Once we arrived at Reypenaer, we were ushered downstairs to our “classroom” and the most tantalizing spread of cheese and wine awaited us. The cheese in the 100 year old Reypenaer warehouse located in Woerden is aged naturally, allowing the organically existing microclimate in the building to affect the maturing process. The 17,000 wheels of cheese are hand-flipped to ensure even distribution of oils and minerals and are hand cleaned once a week. Sounds like a tough gig! The Reypenaer V.S.O.P gouda cheese aged for 2 years was absolutely delightful; offering a complex smoky, caramel flavor that melted on your tongue. It made me crave a hot toasty salami and dijon mustard grilled cheese sandwich!
After our Dutch cheese tutorial, we walked off the excess through the infamous De Wallen Red Light District and wandered through the Amsterdam Tulip Museum before the clouds hung heavy and the skies started pouring down rain again. They say it is easy to get lost in Amsterdam, starting north in the direction of the canal only to end up going south at some point, so that you end up walking around in circles and we humorously found ourselves back in front of the same Irish pub that we ducked into to escape the earlier deluge of rain. In again we went!
After sufficiently drying off and letting the skies clear we walked along Prinsengracht to Stadhouderskade to board our Blue Boat evening canal cruise just before the sun was due to set. As dusk settled in and Amsterdam lit up, our captain guided us up through Prinsengracht canal toward the Ij, passing under bridges and alongside Amsterdam’s landmarks while our audio guide told us of Amsterdam’s history. A few interesting tidbits I learned: there are 120 kilometers of canal ways in Amsterdam, as many bikes as there are people if not a few more, single dwellers make up 55% of the city households, the average age is under 35, and only 15% of households in the city have children. The old historical city center is ironically youthful and alive, teeming with young, single, urban dwellers. I suppose in Amsterdam that once you meet your significant other, fall in love, get married, and start a family you have to console yourself with moving out to the suburbs!

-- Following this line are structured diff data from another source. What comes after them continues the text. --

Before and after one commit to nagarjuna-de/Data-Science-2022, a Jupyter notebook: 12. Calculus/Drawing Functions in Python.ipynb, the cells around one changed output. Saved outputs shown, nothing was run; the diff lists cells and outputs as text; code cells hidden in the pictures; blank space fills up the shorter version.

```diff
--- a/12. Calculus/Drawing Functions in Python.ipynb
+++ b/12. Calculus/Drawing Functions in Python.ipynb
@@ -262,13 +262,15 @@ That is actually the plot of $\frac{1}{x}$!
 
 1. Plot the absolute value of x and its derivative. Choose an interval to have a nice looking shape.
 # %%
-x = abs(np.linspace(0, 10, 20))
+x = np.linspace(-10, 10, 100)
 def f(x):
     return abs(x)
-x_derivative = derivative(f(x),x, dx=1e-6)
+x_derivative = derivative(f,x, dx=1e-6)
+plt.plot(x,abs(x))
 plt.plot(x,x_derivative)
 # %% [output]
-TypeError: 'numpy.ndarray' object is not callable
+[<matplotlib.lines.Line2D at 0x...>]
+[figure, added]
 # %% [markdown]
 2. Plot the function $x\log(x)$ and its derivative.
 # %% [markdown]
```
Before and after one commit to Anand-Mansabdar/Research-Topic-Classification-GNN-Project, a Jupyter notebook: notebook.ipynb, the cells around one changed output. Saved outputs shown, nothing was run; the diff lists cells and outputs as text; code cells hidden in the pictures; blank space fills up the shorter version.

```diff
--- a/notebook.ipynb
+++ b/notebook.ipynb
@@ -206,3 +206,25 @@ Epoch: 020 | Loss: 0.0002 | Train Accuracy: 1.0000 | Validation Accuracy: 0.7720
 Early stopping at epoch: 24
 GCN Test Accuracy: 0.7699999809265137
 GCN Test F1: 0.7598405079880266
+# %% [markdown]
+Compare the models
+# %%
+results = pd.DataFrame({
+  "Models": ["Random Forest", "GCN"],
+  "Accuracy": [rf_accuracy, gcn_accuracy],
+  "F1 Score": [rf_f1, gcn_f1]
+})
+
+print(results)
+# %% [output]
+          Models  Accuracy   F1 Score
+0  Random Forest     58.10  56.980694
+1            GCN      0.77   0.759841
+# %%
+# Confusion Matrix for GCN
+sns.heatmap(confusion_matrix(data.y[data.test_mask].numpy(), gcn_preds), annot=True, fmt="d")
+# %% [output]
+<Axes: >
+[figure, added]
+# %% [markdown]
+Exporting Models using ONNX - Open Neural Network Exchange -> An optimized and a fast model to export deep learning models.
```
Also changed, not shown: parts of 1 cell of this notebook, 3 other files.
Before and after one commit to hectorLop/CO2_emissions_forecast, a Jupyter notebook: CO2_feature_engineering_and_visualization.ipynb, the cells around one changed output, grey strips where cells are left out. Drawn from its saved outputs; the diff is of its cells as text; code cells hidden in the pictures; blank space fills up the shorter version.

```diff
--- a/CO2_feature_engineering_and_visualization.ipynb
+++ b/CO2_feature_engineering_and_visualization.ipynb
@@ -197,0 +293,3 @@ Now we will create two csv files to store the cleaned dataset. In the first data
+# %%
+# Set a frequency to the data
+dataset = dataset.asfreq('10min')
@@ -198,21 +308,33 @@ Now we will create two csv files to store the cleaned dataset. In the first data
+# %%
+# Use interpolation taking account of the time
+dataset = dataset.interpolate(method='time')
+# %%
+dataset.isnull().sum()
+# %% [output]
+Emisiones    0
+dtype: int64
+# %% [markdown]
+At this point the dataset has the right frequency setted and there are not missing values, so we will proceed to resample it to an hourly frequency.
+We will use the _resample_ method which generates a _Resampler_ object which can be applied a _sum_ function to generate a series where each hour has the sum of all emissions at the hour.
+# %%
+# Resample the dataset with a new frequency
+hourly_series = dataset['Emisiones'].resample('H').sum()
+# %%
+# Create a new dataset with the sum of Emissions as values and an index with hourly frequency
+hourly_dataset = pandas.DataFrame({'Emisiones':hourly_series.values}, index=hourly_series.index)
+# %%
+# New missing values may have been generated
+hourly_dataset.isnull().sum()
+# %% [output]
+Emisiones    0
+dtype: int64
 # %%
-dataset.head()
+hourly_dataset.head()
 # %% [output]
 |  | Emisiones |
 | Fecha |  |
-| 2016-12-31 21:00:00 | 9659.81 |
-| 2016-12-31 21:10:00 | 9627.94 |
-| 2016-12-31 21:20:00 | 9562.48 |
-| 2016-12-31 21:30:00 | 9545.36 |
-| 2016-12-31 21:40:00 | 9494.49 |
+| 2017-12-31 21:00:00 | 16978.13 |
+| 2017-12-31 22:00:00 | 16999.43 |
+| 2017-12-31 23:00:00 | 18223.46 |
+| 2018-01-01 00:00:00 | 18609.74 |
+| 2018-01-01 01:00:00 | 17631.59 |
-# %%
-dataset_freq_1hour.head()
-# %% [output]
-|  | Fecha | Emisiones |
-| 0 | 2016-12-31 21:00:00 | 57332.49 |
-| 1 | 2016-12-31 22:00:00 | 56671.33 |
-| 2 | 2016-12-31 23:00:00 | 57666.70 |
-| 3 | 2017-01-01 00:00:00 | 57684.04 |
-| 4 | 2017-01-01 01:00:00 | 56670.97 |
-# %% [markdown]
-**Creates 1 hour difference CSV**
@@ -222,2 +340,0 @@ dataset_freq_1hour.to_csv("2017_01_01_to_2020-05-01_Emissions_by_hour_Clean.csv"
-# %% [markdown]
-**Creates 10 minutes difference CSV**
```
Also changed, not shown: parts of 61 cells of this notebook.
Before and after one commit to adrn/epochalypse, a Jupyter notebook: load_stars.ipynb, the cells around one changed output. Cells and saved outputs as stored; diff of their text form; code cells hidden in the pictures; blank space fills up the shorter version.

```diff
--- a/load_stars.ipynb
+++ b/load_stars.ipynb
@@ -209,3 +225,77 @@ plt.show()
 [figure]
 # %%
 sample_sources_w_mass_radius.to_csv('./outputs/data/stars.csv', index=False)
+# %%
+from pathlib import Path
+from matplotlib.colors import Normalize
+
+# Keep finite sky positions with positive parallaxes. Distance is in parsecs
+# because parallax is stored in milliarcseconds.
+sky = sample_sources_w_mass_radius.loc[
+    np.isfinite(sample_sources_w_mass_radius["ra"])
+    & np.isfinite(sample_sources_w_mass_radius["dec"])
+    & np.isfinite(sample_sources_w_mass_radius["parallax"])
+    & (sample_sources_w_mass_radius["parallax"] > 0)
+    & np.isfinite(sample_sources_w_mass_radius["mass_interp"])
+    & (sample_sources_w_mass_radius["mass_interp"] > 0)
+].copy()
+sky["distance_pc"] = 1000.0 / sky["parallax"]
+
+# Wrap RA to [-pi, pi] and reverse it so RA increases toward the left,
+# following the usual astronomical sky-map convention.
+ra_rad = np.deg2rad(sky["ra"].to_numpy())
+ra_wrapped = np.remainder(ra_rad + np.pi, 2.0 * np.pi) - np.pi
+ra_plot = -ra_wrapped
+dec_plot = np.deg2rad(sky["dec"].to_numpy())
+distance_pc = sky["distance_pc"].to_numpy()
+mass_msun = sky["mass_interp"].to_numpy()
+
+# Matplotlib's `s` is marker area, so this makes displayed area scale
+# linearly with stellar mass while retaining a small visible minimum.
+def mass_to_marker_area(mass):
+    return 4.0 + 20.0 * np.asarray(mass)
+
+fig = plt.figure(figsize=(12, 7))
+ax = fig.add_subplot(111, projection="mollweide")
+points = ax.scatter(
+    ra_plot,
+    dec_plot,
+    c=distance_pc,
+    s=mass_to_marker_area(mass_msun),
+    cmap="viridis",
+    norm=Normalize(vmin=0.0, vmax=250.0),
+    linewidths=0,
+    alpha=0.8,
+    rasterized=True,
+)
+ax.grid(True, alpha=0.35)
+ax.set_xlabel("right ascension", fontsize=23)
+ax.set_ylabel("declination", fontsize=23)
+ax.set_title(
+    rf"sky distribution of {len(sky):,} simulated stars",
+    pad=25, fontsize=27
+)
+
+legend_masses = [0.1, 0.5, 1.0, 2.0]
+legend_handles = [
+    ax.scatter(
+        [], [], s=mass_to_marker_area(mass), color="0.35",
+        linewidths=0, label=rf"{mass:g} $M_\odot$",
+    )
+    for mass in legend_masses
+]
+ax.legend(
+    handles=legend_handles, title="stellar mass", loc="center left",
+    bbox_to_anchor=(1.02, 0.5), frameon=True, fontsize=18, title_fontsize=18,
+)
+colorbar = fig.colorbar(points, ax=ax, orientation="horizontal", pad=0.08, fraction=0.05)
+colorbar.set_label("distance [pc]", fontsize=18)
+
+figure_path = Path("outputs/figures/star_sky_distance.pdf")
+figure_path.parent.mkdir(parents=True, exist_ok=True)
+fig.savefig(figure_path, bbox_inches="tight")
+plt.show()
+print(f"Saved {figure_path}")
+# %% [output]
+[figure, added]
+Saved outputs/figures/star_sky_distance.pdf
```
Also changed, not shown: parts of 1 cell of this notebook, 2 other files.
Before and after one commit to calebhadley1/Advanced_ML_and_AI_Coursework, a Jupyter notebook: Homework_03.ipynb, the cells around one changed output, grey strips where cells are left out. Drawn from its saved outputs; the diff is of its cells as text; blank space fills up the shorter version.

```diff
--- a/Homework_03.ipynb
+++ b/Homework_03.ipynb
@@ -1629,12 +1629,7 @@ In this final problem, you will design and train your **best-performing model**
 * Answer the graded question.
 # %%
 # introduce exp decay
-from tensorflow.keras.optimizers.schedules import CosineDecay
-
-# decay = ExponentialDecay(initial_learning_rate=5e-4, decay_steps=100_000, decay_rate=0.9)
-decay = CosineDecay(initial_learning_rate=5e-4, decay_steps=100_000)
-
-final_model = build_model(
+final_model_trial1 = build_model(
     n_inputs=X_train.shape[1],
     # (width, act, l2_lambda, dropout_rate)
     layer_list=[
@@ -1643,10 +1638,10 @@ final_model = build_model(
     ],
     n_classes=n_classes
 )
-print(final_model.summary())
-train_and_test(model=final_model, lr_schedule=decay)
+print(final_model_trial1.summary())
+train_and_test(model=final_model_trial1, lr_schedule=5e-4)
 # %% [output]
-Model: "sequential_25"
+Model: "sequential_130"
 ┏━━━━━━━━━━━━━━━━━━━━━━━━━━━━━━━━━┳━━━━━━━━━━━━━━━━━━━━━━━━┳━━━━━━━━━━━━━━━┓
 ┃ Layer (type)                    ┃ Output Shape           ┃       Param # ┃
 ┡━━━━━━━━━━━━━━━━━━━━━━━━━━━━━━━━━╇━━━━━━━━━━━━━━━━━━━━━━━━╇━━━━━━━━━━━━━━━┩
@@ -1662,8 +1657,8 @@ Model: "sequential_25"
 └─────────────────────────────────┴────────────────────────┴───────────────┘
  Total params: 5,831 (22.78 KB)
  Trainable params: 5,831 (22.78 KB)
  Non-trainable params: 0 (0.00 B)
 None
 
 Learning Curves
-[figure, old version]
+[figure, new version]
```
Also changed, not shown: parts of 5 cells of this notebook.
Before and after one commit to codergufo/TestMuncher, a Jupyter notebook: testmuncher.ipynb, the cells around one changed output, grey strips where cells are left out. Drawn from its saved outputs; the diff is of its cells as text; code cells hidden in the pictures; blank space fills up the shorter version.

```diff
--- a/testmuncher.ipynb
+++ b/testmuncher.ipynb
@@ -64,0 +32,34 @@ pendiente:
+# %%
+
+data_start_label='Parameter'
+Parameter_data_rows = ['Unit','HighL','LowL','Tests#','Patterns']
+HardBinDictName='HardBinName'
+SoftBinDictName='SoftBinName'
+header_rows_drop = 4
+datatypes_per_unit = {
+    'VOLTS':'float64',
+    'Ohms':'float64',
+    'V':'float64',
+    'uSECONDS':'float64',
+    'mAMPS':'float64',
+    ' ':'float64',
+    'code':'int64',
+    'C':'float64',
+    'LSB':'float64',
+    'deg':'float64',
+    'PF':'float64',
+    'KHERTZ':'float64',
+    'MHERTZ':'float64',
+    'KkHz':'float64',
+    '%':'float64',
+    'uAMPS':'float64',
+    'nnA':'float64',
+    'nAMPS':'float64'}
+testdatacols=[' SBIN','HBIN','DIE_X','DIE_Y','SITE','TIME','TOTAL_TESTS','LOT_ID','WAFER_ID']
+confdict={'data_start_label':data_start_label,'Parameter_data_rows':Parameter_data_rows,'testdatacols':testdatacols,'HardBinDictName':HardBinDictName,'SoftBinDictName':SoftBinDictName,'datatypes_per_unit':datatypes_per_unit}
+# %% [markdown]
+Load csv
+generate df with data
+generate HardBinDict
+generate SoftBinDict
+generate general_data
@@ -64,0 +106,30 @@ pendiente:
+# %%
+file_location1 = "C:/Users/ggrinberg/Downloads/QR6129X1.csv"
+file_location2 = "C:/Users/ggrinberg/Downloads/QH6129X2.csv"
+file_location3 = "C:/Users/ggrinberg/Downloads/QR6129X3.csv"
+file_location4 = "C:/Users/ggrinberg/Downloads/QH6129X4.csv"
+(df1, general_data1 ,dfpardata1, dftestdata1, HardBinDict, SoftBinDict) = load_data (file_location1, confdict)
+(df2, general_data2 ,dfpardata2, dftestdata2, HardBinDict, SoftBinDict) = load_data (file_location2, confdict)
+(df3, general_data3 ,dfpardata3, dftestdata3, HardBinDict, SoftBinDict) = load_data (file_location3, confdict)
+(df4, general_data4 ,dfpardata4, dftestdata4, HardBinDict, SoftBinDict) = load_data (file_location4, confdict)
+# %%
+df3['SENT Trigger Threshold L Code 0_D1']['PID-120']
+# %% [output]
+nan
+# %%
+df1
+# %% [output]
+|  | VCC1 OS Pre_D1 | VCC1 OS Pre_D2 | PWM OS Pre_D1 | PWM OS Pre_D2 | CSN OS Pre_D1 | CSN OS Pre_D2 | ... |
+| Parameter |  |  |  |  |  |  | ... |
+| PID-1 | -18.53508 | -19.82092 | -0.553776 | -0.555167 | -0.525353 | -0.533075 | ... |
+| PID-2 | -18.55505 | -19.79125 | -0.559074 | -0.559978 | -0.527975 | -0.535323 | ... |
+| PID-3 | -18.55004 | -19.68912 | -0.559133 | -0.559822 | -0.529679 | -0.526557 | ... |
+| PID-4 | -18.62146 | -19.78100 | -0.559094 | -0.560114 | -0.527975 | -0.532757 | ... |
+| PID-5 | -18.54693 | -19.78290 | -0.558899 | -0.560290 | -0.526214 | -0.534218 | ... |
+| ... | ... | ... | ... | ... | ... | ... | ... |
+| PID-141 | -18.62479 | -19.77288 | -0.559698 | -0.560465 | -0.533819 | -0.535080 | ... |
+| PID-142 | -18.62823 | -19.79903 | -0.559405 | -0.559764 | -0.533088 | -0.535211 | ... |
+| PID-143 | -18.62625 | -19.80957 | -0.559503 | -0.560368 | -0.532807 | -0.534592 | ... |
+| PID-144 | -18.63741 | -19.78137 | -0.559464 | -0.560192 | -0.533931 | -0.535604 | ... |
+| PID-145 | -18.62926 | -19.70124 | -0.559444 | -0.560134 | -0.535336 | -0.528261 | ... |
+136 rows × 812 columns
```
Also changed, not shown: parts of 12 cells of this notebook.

On our walk back to the hotel for the night, we detoured back to Rembrandt Square so that I could try and shoot a somewhat decent photo of the Nightwatch statues without the massive crowds that were gathered in the square earlier in the day.
Dan and I fell head over in heels in love with the charms of Amsterdam on our first day of exploring the rich history and unique quirks of the liberal city. It truly is one of the world’s greatest small cities. Tomorrow, we will make our way to the east side of the city center, exploring the city’s WWII history and joining Amsterdam in their national Remembrance Day commemoration events.
*Check out my handy printable travel guide here to plan your own long weekend Amsterdam getaway!